The Service Industry - "Limited Coverage" (Sauspop 2008)


There's nothing like the sense of anticipation waiting on the drop date for a record you can't wait to hear. It provides a great sense of relief and satisfaction when said record is everything you'd hoped it would be. Limited Coverage is one of those records.
Following up last years vitriolic debut Ranch is the New French The Service Industry once again doles out ten American working class screeds (plus a more than servicable Undertones cover), tongue firmly in cheek. Or maybe not so much in cheek. The songs generally cover topics like unreasonable bosses, ignorant customers who treat those waiting on them as servants, if they notice them at all, and other scourges of those in service jobs taken for granted by those more "successful" in our society.

It helps that songwriters Mike McCoy and Hunter Darby have joined forces on this project (they also worked together in the terrific, if slightly unfocused, garage band The American People) as they not only have, in spades, the personal experience to lend solid authenticity to these songs, but also happen to be outstanding songwriters each in their own right. McCoy fronted legendary Kansas City pop-punk outfit Cher UK, and Darby was 1/2 the inspired songwriting team behind Austin's storied power pop troopers The Wannabes. You can count on the results of these two working together being greater than the sum of their parts. In addition, Julie Lowery provides soaring harmony vocals and contributes a song of her own, "JoJo", and Andy Thomas and Robbie Araiza provide spotless guitars. Also a treat is the appearance of punk elder statesman Curt Kirkwood, main man behind The Meat Puppets, lending his guitar talents here and there. As these are veterans all, it would be a surprise if this record was anything less than a home run.

Limited Coverage is a college rock record in the best possible sense of the term. The bile of Ranch is the New French is toned down without losing any of the seething angst and, let's face it, hilarity (deliberately or not) that characterized that record. You have catchy sing alongs like "Job of Quality" and "They Fired Me" amongst, for the most part, accessible and hooky pop gems. McCoy's more experimental side surfaces on the Caribbean sounding rhythms of "Valhalla" and his punk roots shine through on the hysterical "Zippy's Lament", a song that anyone who's worked in customer service will strongly identify with. The Darby penned "Hollywood Out of Austin" provides an all too accurate portrayal of Austin's celebrity "guests", their sense of entitlement, and the locals' increasing frustration with it. Dropped right in the middle of this album's tirade is a fantastic cover of "You've Got My Number (Why Don't You Use It?)" by The Undertones which, while it doesn't necessarily fit the theme of the the record, certainly maintains the pervasive sense of frustration.

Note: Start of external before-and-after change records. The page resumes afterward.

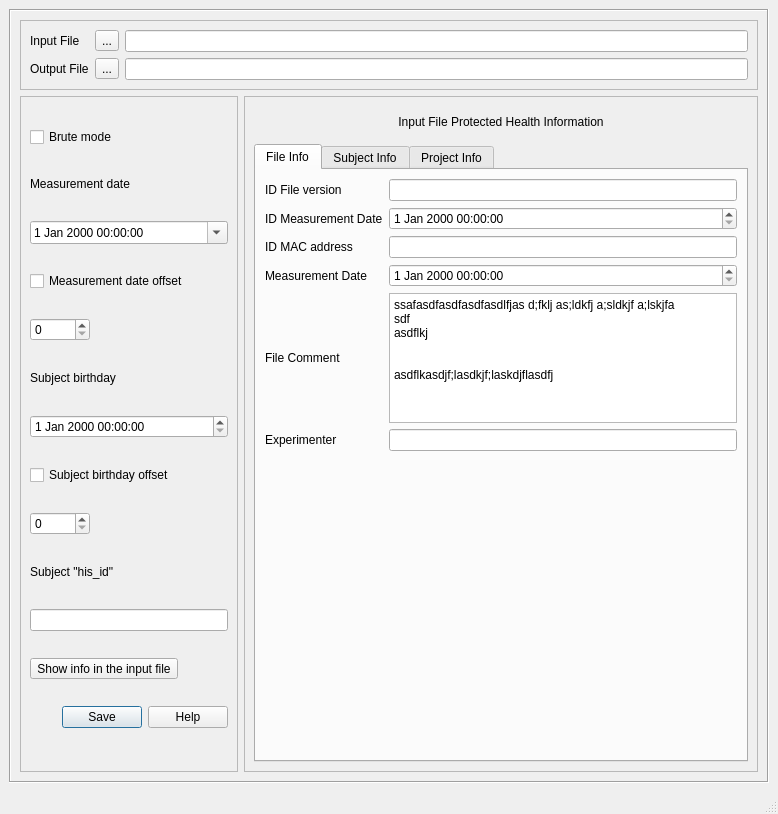
Qt form applications/mne_anonymize/mainwindow.ui (mne-tools/mne-cpp) before a commit.
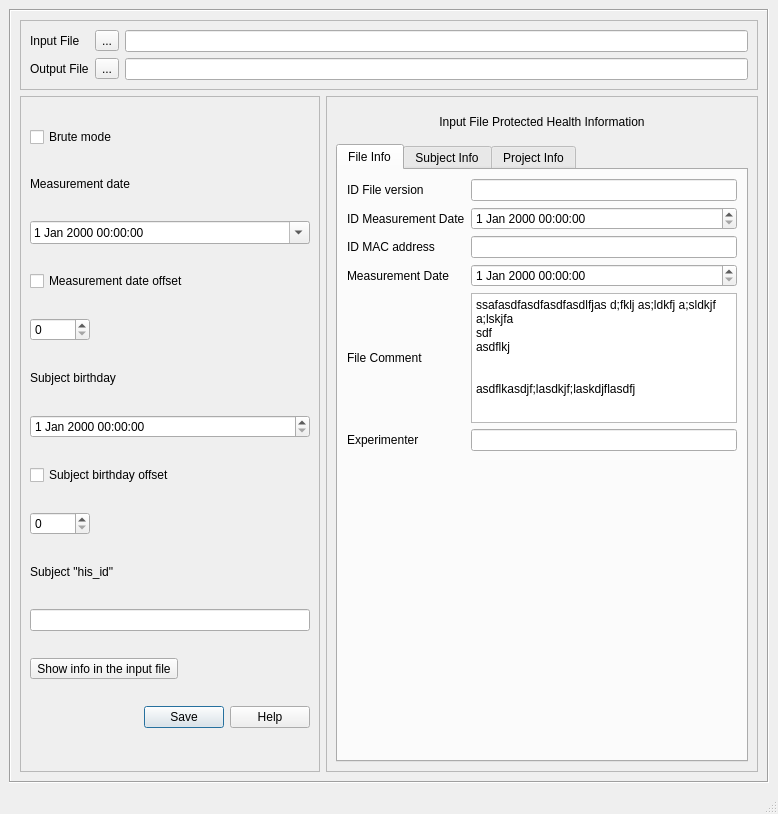
The same form after that commit.

Commit message: max size main controls is 300

The edit to the form file:
```diff
--- a/applications/mne_anonymize/mainwindow.ui
+++ b/applications/mne_anonymize/mainwindow.ui
@@ -171,7 +171,7 @@
              </property>
              <property name="maximumSize">
               <size>
-               <width>218</width>
+               <width>300</width>
                <height>16777215</height>
               </size>
              </property>
```
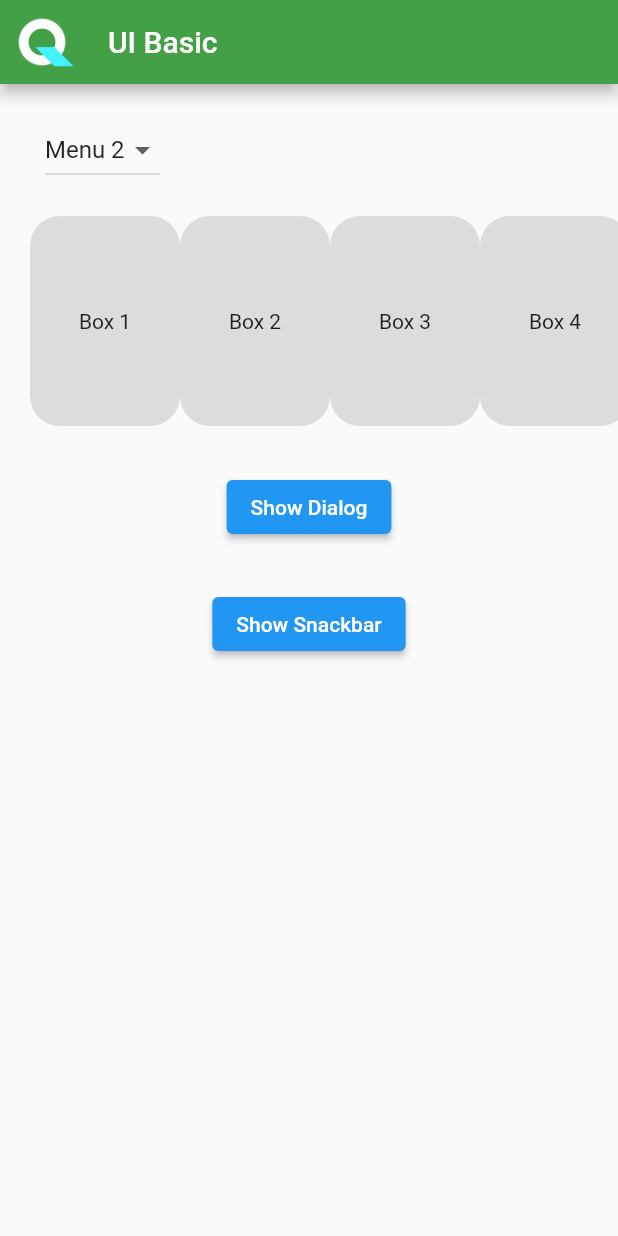
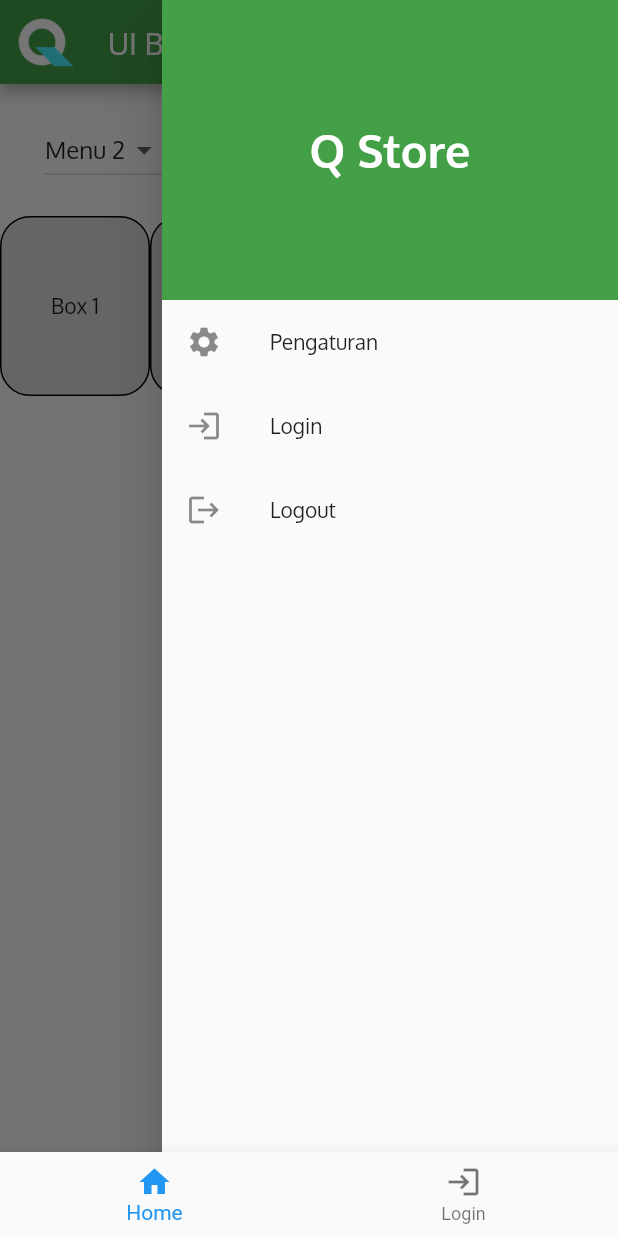
Before and after one commit to Rafiyudistra721/Basic-UI-Section-4, a Flutter app: the screen it shows after launch, with the side drawer open (before the commit the screen has no drawer), on a phone screen of 412 x 824 dp. Run offline on Flutter 3.47's test engine with Material 2 defaults, Android fonts, the phone set to English and light mode, and no system bars.

Commit message:
Final Update

```diff
--- /dev/null
+++ b/lib/Widgets/bottom_sheet.dart
@@ -0,0 +1,60 @@
+// ignore_for_file: avoid_print
+
+import 'package:flutter/material.dart';
+
+class BottomSheets extends StatefulWidget {
+  const BottomSheets({
+    super.key,
+  });
+
+  @override
+  State<BottomSheets> createState() => _BottomSheetsState();
+}
+
+class _BottomSheetsState extends State<BottomSheets> {
+  @override
+  Widget build(BuildContext context) {
+    return Padding(
+      padding: const EdgeInsets.all(30),
+      child: ElevatedButton(
+          onPressed: () {
+            showModalBottomSheet(
+              isDismissible: false,
+              shape: RoundedRectangleBorder(
+                  borderRadius: BorderRadius.circular(20)),
+              context: context,
+              builder: (context) {
+                return SizedBox(
+                  height: 250,
+                  child: ListView(
+                    children: [
+                      ListTile(
+                        onTap: () => print("Open Search"),
+                        leading: const Icon(Icons.search),
+                        title: const Text("Pencarian"),
+                      ),
+                      ListTile(
+                        onTap: () => print("Open Share"),
+                        leading: const Icon(Icons.share),
+                        title: const Text("Bagikan"),
+                      ),
+                      ListTile(
+                        onTap: () => print("Open Add"),
+                        leading: const Icon(Icons.add),
+                        title: const Text("Tambah"),
+                      ),
+                      ListTile(
+                        onTap: () => Navigator.pop(context),
+                        leading: const Icon(Icons.cancel),
+                        title: const Text("Batalkan"),
+                      ),
+                    ],
+                  ),
+                );
+              },
+            );
+          },
+          child: const Text("Show Bottom Sheet")),
+    );
+  }
+}
--- /dev/null
+++ b/lib/Widgets/drawer.dart
@@ -0,0 +1,64 @@
+import 'package:flutter/material.dart';
+import '../pages/login_page.dart';
+
+class ShowDrawer extends StatefulWidget {
+  const ShowDrawer({
+    super.key,
+  });
+
+  @override
+  State<ShowDrawer> createState() => _ShowDrawerState();
+}
+
+class _ShowDrawerState extends State<ShowDrawer> {
+  @override
+  Widget build(BuildContext context) {
+    return Drawer(
+      child: Column(
+        children: [
+          Container(
+            alignment: Alignment.center,
+            width: double.infinity,
+            height: 200,
+            color: Colors.green[600],
+            child: const Text(
+              "Q Store",
+              style: TextStyle(
+                  fontSize: 30,
+                  color: Colors.white,
+                  fontFamily: "Oxygen",
+                  fontWeight: FontWeight.bold),
+            ),
+          ),
+          SizedBox(
+            height: 548,
+            width: 305,
+            child: ListView(
+              children: [
+                const ListTile(
+                  leading: Icon(Icons.settings),
+                  title: Text("Pengaturan"),
+                ),
+                ListTile(
+                  onTap: () {
+                    Navigator.push(
+                        context,
+                        MaterialPageRoute(
+                          builder: (context) => const LoginPage(),
+                        ));
+                  },
+                  leading: const Icon(Icons.login),
+                  title: const Text("Login"),
+                ),
+                const ListTile(
+                  leading: Icon(Icons.logout),
+                  title: Text("Logout"),
+                ),
+              ],
+            ),
+          )
+        ],
+      ),
+    );
+  }
+}
--- a/lib/Widgets/listview_box.dart
+++ b/lib/Widgets/listview_box.dart
@@ -18,11 +18,11 @@ class _ListviewBoxState extends State<ListviewBox> {
     return Container(
       width: 100,
       height: 100,
-      decoration: const BoxDecoration(
+      decoration: BoxDecoration(
+          border: Border.all(width: 1),
           borderRadius: BorderRadius.all(Radius.circular(20)),
           color: Colors.black12),
       child: Center(child: Text(widget.text)),
     );
-
   }
 }
--- a/lib/main.dart
+++ b/lib/main.dart
@@ -1,6 +1,5 @@
 import 'package:flutter/material.dart';
-import 'pages/home_page.dart';
-import 'pages/login_page.dart';
+import 'navigation/bottom_navigation_bar.dart';
 
 void main() {
   runApp(const UiBasicApp());
@@ -20,7 +19,9 @@ class _UiBasicAppState extends State<UiBasicApp> {
       title: "UI Basic",
       theme: ThemeData(fontFamily: "Oxygen"),
       debugShowCheckedModeBanner: false,
-      home: HomePage(),
+      home: const Scaffold(
+        body: BottomNavbar(),
+      ),
     );
   }
 }
--- /dev/null
+++ b/lib/navigation/bottom_navigation_bar.dart
@@ -0,0 +1,37 @@
+import 'package:basic_ui_application/pages/home_page.dart';
+import 'package:basic_ui_application/pages/login_page.dart';
+import 'package:flutter/material.dart';
+
+class BottomNavbar extends StatefulWidget {
+  const BottomNavbar({super.key});
+
+  @override
+  State<BottomNavbar> createState() => _BottomNavbarState();
+}
+
+class _BottomNavbarState extends State<BottomNavbar> {
+  int _currentIndex = 0;
+  final List<Widget> _children = [const HomePage(), const LoginPage()];
+  void onBarTapped(int index) {
+    setState(() {
+      _currentIndex = index;
+    });
+  }
+
+  @override
+  Widget build(BuildContext context) {
+    return MaterialApp(
+      home: Scaffold(
+        body: _children[_currentIndex],
+        bottomNavigationBar: BottomNavigationBar(
+          currentIndex: _currentIndex,
+          onTap: onBarTapped,
+          items: const [
+            BottomNavigationBarItem(icon: Icon(Icons.home), label: 'Home'),
+            BottomNavigationBarItem(icon: Icon(Icons.login), label: 'Login'),
+          ],
+        ),
+      ),
+    );
+  }
+}
--- a/lib/pages/home_page.dart
+++ b/lib/pages/home_page.dart
@@ -3,14 +3,18 @@ import '../Widgets/listview_box.dart';
 import '../Widgets/snackbar.dart';
 import '../Widgets/show_dialog.dart';
 import '../Widgets/dropdown.dart';
+import '../Widgets/bottom_sheet.dart';
+import '../Widgets/drawer.dart';
 
 class HomePage extends StatelessWidget {
   const HomePage({super.key});
 
   @override
   Widget build(BuildContext context) {
-    return const MaterialApp(
-      home: HomeWidget(),
+    return MaterialApp(
+      theme: ThemeData(fontFamily: "Oxygen"),
+      debugShowCheckedModeBanner: false,
+      home: const HomeWidget(),
     );
   }
 }
@@ -29,11 +33,12 @@ class _HomeWidgetState extends State<HomeWidget> {
       appBar: AppBar(
         leading: Padding(
           padding: const EdgeInsets.all(7.0),
-          child: Image.asset("asset/images/-MOTOR-.png"),
+          child: Image.asset("assets/images/-MOTOR-.png"),
         ),
         title: const Text("UI Basic"),
         backgroundColor: Colors.green[600],
       ),
+      endDrawer: const ShowDrawer(),
       body: SingleChildScrollView(
         child: Column(
           children: <Widget>[
@@ -43,10 +48,10 @@ class _HomeWidgetState extends State<HomeWidget> {
                     padding: EdgeInsets.only(left: 30, top: 20),
                     child: ShowDropdown())),
             Container(
-              height: 140,
-              margin: const EdgeInsets.only(left: 20, top: 20),
+              height: 120,
+              margin: const EdgeInsets.only(top: 20),
               child: ListView.builder(
-                itemCount: 25,
+                itemCount: 20,
                 itemBuilder: (context, index) =>
                     ListviewBox(text: "Box ${index + 1}"),
                 scrollDirection: Axis.horizontal,
@@ -60,6 +65,10 @@ class _HomeWidgetState extends State<HomeWidget> {
               height: 30,
             ),
             const ShowSnackbar(),
+            const SizedBox(
+              height: 30,
+            ),
+            const BottomSheets()
           ],
         ),
       ),
--- a/lib/pages/login_page.dart
+++ b/lib/pages/login_page.dart
@@ -40,7 +40,7 @@ class _LoginWidgetState extends State<LoginWidget> {
                   decoration: BoxDecoration(
                       color: Colors.black38,
                       borderRadius: BorderRadius.circular(20)),
-                  child: Image.asset('asset/images/-MOTOR-.png')),
+                  child: Image.asset('assets/images/-MOTOR-.png')),
             ),
           ),
           Padding(
```
Also changed, not shown: lib/Widgets/dropdown.dart (+6 -6 lines), pubspec.yaml (+10 -4 lines), assets/fonts/Oxygen-Bold.ttf (renamed from asset/fonts/Oxygen-Bold.ttf), assets/fonts/Oxygen-Light.ttf (renamed from asset/fonts/Oxygen-Light.ttf), assets/fonts/Oxygen-Regular.ttf (renamed from asset/fonts/Oxygen-Regular.ttf), assets/icon/icon.png (renamed from asset/images/-MOTOR-.png), assets/images/-MOTOR-.png (added), pubspec.lock, 27 other files.
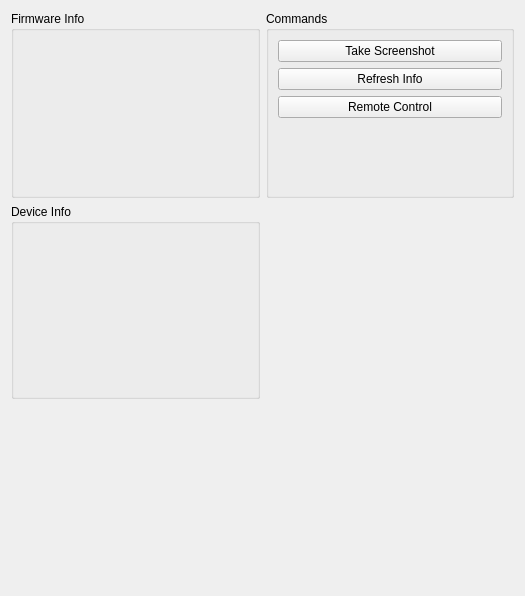
First picture: the form in software/desktop/src/diagnosticstab.ui, repository dektronics/printalyzer-uvdensitometer, before the edit.
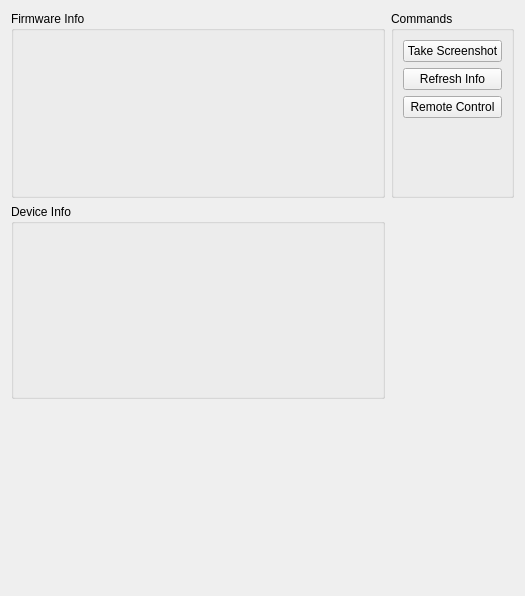
Second picture: the form after the edit.

Commit message: Moved calibration tab into separate class

Patch:
```diff
--- a/software/desktop/src/diagnosticstab.ui
+++ b/software/desktop/src/diagnosticstab.ui
@@ -13,7 +13,7 @@
   <property name="windowTitle">
    <string>Form</string>
   </property>
-  <layout class="QGridLayout" name="gridLayout">
+  <layout class="QGridLayout" name="gridLayout" columnstretch="1,0">
    <item row="1" column="0">
     <widget class="QGroupBox" name="deviceGroupBox">
      <property name="title">
```
The commit also changes 7 other files.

Curt Kirkwood's unmistakable guitar playing, most apparent on "They Fired Me", "Hollywood Out of Austin", and "Zippy's Lament", is delightful to hear and perfectly integrated into the songs. Kirkwood's been steady in his output over the last few years, but with the release of the latest Meat Puppets full length (Rise To Your Knees, Anodyne Records 2007) and his contribution here his inspiration seems to be firing on all cylinders again. That this is immensely to the benefit of rock 'n' roll in general should be obvious to everyone paying attention.

While "Have To Go To Work", with its exceedingly clever existential lyric cycle, is the strongest track here, there's not a weak one among them. The feel of the record hearkens back to the the college rock of the 1980's, right down to the very Reivers-esque bridge on "Now Wake Up and Die", and hearing a straight up honest to God hard pop album in the midst of all the current post-post modern crap or whatever they're calling it is damn refreshing. The songs are rock solid and hooky, and the concept of the band is timely and justifiably self-righteous without losing its sense of humor.

My only concern is that one of the main strengths of The Service Industry, its concept, could end up being its Achilles heel as well. How many times will this trick pony jump? That being said, with this group of people in the saddle you can always count on them having an endless supply of tricks up their sleeve.

Limited Coverage releases Feb. 19th, 2008 on Sauspop Records (http://www.sauspop.com/).

4 out of 4, kiddos.

1 comment:

Daniel Owen said...

Yeah, working for a fast-food shithole wasn't one of the high-points of my life. Fuck...